Forecasting is always a tricky business. I am most confident in my warnings about the stock market. The money printing fuel just isn't there to keep it aloft. I am going out on a limb with my gold call, especially with it flirting with new all time highs. If it breaks through to record levels, it will spike higher and I will have egg on my face (at least short-term), BUT again, there is no new money printing to support the gold spike, However, (and this is what makes my bearish call on gold tough) there are nervous international holders of dollars that could cause a huge run into the metal. It could happen at anytime. This is why I am most nervous about this call, though I still suspect that the lack of money printing will pull a rug from under gold, and most certainly the current run in the stock market.

As for the economy, overall, it remains a mess. The upticks, as I have pointed out, for the most part are in the sectors where bailout money was pumped in. Thus, the "recovery" in the numbers has been pretty much a manipulated recovery. Further, that bailout money has pretty much been stopped. What manipulations the government attempts from here to goose the numbers, who knows? But it sure doesn't feel like a real recovery, and that's because it isn't, and I don't expect it to be for some time.

Stay alert, stay prepared. If ever there was a time for investors to stay in cash, this is it. For speculators, shorting the Treasury bond market makes the most sense.


  1. As for the gold call, I've noticed that every time a huge number of new ETF's come out for a certain sector, it usually signals the top. I heard yesterday that the 8th, yes 8th, gold ETF just went public. Just a thought.

  2. Wenzel,

    Good stuff. I am not a chart guy either. I was reading some hedge fund's published analysis of the Chinese, Japanese and US economies recently and I just skipped the ten or so charts in it. I do much better synthesizing the words into meaning in my head.

    Great calls on the market. I was highly skeptical myself at the time but I am going to be more open minded about all of this going forward. I share your concern/nervousness on gold right now. Amazingly, in real terms, we're nowhere even close to the 1980's highs in any of the four major precious metals.

  3. Robert, if monetary conditions are so tight then how come the stock market has rallied while bond yields have remained low, commodity prices have rallied an the dollar has fallen in value against other currencies?
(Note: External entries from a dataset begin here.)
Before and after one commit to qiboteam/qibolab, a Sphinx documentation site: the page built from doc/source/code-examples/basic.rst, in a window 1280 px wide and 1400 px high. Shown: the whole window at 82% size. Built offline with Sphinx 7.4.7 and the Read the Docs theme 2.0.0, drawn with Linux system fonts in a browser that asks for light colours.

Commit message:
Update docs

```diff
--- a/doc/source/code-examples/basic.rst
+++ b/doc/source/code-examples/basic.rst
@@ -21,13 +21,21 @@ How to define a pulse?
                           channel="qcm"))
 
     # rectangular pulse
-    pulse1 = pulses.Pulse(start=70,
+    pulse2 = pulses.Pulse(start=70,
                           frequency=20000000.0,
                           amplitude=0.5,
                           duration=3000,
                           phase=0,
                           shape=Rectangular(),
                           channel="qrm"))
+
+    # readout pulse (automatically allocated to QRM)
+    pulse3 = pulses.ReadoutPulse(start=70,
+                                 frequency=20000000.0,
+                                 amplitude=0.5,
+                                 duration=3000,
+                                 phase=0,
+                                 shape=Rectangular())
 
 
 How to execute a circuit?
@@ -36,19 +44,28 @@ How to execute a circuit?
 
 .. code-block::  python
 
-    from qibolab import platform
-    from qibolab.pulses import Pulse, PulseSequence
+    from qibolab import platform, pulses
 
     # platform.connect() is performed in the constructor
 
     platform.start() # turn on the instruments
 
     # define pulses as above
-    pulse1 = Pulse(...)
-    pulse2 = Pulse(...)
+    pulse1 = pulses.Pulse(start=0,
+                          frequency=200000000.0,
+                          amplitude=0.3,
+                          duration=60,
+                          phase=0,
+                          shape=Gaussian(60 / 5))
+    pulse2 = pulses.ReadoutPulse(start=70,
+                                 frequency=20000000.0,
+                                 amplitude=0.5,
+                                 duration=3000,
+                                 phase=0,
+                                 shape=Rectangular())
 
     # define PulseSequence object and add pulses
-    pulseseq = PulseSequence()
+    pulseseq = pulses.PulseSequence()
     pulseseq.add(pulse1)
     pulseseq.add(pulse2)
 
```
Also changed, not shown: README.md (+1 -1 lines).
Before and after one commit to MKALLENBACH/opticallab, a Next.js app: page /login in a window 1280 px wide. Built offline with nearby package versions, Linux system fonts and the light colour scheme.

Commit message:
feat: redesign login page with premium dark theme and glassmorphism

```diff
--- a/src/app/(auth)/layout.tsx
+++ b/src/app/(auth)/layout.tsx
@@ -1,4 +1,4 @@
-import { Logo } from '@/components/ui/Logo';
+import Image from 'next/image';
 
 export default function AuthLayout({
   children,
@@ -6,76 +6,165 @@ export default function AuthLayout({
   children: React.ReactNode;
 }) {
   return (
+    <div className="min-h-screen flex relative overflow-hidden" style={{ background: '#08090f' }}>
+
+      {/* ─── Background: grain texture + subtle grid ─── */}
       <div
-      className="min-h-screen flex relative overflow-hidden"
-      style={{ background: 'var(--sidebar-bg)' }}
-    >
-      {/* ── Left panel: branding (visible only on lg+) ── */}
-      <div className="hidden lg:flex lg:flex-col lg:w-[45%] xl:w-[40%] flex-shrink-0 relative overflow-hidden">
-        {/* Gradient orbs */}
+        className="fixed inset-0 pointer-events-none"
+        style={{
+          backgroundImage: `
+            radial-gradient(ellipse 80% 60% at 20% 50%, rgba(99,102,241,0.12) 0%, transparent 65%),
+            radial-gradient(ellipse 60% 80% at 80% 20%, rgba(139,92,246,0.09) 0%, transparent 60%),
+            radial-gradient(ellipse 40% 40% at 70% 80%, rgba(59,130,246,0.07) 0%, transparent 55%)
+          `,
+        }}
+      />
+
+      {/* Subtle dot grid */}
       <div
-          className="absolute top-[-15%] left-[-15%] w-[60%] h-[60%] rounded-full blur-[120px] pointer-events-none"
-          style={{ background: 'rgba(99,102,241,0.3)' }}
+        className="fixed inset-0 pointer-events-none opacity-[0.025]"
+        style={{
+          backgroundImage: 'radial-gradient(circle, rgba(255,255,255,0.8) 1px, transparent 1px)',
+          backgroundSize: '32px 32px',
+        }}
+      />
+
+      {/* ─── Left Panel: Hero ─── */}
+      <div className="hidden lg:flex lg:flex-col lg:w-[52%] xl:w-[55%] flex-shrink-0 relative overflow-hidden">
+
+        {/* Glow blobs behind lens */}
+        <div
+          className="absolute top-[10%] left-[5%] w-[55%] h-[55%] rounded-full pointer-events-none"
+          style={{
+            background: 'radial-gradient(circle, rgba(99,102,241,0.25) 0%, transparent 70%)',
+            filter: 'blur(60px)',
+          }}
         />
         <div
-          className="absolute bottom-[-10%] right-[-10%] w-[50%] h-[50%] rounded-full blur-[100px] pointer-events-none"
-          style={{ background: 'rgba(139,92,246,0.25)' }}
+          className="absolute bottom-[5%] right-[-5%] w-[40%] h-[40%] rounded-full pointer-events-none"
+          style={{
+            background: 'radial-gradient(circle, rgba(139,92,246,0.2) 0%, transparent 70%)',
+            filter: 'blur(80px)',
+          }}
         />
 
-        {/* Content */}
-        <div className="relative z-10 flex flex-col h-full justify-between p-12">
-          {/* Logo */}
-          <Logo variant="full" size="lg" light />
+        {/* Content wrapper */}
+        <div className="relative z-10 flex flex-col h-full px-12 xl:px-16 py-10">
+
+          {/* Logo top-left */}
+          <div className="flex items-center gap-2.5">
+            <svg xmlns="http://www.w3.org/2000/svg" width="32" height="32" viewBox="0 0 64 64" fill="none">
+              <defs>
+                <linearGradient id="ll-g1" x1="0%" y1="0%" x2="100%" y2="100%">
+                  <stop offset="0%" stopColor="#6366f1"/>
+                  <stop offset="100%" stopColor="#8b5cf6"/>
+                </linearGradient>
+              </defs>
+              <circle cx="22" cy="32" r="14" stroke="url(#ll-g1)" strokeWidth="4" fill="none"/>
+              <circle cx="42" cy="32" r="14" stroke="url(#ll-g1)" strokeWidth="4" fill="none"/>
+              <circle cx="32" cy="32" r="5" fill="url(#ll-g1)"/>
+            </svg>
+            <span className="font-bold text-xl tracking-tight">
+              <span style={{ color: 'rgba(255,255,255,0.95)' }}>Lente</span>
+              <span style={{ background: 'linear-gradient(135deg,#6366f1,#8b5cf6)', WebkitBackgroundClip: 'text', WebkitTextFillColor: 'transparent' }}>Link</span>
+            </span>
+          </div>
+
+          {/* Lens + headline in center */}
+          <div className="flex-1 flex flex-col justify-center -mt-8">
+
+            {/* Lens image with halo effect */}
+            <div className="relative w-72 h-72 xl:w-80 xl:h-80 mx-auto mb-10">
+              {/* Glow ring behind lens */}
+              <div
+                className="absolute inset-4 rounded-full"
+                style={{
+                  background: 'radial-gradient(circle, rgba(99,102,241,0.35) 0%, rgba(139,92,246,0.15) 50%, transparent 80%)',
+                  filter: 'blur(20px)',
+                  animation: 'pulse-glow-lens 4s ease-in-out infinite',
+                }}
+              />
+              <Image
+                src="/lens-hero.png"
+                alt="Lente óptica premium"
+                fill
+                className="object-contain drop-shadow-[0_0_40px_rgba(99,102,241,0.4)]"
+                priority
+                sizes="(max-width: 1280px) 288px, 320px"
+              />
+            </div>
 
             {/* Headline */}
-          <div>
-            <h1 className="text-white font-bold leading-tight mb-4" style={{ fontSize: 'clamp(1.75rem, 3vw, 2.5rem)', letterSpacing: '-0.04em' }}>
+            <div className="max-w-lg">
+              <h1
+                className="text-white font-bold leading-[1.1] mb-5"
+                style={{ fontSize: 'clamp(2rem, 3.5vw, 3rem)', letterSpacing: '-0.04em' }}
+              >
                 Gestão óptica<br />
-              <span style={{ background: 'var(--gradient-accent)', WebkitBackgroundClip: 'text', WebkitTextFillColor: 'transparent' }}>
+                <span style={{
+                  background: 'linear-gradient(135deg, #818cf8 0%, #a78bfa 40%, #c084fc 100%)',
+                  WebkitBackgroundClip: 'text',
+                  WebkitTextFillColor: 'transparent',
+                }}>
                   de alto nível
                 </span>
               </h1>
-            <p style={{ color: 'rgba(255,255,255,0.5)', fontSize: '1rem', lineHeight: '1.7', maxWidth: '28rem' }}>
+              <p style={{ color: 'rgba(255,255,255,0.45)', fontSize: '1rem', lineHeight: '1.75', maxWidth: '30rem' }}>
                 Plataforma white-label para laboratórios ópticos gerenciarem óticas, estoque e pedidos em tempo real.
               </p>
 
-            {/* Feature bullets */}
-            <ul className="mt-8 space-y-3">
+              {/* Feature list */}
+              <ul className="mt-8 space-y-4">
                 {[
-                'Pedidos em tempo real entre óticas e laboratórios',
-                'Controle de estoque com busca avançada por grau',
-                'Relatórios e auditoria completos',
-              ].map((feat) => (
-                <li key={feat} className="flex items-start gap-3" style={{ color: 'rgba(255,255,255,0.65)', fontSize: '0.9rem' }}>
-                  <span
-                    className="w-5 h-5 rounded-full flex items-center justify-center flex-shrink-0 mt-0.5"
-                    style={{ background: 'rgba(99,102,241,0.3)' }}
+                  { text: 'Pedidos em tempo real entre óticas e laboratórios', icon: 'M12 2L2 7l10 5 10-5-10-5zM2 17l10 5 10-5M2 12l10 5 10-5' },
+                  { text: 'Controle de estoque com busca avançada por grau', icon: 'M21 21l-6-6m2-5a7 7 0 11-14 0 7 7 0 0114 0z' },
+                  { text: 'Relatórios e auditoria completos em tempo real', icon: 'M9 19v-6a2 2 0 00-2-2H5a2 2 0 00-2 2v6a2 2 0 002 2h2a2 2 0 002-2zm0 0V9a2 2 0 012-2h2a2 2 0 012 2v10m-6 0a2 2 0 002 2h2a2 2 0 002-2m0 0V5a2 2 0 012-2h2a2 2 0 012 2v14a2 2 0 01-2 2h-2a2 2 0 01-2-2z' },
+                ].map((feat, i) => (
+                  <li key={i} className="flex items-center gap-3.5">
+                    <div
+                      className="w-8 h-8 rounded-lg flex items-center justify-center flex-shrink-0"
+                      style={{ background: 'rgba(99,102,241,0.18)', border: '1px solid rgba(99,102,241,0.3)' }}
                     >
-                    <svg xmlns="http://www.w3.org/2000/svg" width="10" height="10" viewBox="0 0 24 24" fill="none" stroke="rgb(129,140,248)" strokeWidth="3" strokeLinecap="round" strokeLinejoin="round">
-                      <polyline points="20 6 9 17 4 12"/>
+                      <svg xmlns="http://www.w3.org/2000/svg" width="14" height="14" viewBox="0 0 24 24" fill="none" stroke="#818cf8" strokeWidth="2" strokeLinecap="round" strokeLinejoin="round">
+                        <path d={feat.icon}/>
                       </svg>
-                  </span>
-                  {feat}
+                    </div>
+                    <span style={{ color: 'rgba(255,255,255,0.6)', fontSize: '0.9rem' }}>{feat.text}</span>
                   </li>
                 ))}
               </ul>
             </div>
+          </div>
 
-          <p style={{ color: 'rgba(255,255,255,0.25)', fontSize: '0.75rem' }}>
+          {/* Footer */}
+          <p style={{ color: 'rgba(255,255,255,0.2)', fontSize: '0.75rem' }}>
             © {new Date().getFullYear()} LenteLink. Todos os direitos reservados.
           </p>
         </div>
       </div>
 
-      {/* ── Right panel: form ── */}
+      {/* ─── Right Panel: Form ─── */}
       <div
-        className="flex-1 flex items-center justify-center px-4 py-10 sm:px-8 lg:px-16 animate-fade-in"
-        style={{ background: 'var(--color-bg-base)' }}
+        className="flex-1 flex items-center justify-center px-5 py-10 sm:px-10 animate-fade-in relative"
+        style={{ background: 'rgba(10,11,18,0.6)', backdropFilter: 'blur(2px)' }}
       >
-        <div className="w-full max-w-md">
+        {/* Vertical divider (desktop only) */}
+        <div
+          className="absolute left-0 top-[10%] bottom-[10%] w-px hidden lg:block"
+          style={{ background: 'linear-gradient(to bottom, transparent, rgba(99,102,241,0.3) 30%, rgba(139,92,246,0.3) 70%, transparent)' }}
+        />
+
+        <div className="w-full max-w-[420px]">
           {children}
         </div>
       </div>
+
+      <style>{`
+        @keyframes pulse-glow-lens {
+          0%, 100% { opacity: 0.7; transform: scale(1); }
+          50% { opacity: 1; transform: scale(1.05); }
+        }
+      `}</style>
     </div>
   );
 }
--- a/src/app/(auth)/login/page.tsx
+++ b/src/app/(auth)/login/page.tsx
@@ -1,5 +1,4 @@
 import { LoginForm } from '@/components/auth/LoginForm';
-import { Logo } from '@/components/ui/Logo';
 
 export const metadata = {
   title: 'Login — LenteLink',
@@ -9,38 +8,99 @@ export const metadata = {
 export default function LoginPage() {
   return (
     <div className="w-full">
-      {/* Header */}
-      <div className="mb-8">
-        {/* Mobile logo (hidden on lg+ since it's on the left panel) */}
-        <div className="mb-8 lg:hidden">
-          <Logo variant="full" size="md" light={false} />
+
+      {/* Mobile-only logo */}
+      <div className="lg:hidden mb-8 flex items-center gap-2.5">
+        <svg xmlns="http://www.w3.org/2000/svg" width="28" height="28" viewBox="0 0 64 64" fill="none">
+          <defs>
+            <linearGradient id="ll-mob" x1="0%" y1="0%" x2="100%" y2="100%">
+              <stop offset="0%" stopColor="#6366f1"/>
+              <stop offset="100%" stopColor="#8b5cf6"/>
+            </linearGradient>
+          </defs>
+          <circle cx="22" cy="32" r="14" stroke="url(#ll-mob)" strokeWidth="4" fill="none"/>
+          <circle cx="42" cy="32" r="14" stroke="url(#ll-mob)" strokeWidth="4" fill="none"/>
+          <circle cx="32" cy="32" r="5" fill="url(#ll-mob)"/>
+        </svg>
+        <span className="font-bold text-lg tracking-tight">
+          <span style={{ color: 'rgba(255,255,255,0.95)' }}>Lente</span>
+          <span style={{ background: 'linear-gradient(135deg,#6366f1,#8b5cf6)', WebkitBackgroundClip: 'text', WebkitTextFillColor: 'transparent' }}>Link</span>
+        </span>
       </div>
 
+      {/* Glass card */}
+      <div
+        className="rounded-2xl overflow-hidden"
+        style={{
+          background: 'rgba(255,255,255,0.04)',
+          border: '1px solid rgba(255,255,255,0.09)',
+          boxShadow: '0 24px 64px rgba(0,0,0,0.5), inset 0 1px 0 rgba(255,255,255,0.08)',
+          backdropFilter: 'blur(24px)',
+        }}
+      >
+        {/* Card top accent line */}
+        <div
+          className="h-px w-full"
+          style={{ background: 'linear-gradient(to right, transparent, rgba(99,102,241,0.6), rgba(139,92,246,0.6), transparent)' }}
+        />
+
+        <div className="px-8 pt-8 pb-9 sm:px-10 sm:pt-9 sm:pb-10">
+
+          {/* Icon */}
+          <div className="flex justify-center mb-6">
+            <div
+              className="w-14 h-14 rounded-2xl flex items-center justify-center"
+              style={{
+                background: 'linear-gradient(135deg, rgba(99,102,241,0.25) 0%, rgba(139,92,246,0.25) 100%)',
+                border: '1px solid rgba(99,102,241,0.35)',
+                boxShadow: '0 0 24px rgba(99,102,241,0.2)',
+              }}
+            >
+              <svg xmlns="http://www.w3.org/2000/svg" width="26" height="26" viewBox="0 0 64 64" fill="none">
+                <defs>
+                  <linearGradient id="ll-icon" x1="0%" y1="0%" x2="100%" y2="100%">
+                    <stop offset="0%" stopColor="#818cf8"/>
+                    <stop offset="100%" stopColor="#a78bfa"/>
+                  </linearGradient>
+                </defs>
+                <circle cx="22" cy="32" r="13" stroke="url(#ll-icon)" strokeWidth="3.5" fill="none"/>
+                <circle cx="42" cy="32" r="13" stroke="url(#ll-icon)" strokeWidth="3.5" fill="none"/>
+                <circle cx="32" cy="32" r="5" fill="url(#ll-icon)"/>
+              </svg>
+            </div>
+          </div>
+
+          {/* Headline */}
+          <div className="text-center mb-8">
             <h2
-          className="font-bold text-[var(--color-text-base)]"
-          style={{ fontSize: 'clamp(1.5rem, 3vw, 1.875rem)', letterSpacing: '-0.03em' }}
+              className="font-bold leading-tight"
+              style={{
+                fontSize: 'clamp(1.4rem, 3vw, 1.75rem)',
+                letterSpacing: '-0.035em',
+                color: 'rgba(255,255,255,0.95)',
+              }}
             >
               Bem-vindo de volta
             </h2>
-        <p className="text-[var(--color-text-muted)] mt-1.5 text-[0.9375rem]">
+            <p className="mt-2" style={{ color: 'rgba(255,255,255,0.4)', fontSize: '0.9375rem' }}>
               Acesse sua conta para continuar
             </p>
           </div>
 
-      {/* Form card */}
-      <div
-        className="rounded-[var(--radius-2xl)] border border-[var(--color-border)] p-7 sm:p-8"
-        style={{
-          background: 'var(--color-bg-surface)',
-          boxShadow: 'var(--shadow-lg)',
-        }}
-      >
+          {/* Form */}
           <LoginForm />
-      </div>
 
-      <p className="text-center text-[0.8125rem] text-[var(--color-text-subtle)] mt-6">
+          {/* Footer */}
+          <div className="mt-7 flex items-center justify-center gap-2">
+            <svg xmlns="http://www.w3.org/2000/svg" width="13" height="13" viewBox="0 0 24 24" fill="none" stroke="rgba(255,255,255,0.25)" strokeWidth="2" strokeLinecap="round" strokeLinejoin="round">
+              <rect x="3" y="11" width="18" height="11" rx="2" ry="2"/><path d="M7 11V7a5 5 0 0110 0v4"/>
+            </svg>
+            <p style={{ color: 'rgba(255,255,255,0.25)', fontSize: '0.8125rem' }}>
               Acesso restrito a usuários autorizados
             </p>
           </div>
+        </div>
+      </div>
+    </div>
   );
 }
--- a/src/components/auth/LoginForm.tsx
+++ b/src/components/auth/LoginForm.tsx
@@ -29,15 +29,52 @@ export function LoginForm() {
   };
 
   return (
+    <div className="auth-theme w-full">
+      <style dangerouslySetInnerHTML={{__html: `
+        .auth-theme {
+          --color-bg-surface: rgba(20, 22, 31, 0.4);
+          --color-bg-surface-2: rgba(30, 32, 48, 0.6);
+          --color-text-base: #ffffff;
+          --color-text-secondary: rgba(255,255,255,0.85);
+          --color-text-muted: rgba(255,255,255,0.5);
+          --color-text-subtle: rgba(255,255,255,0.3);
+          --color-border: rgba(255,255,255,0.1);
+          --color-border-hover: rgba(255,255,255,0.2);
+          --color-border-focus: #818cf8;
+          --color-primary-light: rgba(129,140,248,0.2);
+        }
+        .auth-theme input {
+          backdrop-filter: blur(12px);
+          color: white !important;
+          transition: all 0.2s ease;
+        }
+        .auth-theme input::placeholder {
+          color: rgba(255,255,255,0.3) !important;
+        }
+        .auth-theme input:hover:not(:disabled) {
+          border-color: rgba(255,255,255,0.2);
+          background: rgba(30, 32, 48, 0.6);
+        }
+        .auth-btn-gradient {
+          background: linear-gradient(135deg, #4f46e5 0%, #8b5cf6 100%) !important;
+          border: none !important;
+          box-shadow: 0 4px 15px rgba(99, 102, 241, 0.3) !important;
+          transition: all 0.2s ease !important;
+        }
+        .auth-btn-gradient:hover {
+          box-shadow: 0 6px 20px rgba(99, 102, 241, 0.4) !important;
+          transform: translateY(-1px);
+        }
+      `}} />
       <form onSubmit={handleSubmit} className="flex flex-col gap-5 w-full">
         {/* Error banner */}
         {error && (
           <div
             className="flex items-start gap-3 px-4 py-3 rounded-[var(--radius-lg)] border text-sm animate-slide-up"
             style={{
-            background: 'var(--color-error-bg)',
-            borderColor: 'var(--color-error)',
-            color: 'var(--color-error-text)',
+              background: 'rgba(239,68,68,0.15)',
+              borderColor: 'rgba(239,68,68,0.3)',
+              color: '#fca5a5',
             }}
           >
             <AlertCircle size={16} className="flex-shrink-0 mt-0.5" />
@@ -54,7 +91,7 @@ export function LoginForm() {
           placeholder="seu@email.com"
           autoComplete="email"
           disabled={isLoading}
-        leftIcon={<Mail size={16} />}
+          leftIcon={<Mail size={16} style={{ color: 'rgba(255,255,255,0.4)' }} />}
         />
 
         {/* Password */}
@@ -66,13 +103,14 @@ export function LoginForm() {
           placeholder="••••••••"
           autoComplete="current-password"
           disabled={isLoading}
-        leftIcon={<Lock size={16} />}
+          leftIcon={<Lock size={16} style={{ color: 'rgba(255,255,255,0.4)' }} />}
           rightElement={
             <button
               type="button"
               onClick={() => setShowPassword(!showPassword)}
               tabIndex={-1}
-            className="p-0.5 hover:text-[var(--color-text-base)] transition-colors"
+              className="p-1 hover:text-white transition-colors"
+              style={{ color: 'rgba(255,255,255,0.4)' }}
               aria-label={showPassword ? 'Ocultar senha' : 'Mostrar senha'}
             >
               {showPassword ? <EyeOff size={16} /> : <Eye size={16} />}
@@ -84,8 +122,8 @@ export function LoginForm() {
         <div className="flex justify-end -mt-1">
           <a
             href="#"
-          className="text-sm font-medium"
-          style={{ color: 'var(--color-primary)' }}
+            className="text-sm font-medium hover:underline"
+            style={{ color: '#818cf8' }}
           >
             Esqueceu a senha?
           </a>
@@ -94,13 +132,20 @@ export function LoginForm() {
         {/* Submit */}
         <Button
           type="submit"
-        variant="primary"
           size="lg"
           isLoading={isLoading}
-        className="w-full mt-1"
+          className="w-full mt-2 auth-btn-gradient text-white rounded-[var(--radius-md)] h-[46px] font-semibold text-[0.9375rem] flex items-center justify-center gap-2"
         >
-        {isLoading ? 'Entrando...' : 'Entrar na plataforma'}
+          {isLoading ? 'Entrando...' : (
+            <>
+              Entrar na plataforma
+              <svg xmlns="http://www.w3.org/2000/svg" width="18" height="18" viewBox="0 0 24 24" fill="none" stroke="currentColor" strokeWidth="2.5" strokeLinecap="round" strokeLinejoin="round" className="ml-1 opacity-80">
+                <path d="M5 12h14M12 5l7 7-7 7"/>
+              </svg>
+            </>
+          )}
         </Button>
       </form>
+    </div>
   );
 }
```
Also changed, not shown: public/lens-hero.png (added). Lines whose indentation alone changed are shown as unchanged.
    That's more the price trends you would expect in a loose/inflationary environment, not a tight/deflationary monetary environment.

    You could be right, but you haven't explained these seemingly contradictory facts yet.

  4. Two things. There was a huge blast of money (15% annualized) between Spt 08 and Feb 09. It takes awhile for that to work its way through the system.

    Second, we were coming off extreme panic lows, that means there was an extreme desire to hold cash, i.e. sideline money. That sideline money is being worked off now. ONce that is done, there is no backup money from the Fed.

  5. Robert, I tried to reproduce your M2 annualized numbers in a chart (sorry, guys). So here is the annualized M2 nsa and its moving average (sorry again):

    Could you please comment on an apparent one-year cycle during the last 3 years? 2008 is somewhat exceptional, but the lows are like the clock...
    I get the business cycle idea, but this would be the Fed-clocked business cycle generator.

  6. Well, it is Fed generated. I don't argue with that at all.

    Part of it has to do with their seasonal adjustment factor. They obviously drain in July (which probably won't show up in a seasonally adjusted chart--in most years)But what I am looking at is the extremes in the swings. In both 2008 and 2009, you went from 15% annualized growth to zero or near zero--and maintained that near zero rate longer. For 2009, we still haven't seen a reversal, as of the 9-17 figures, there is still no growth.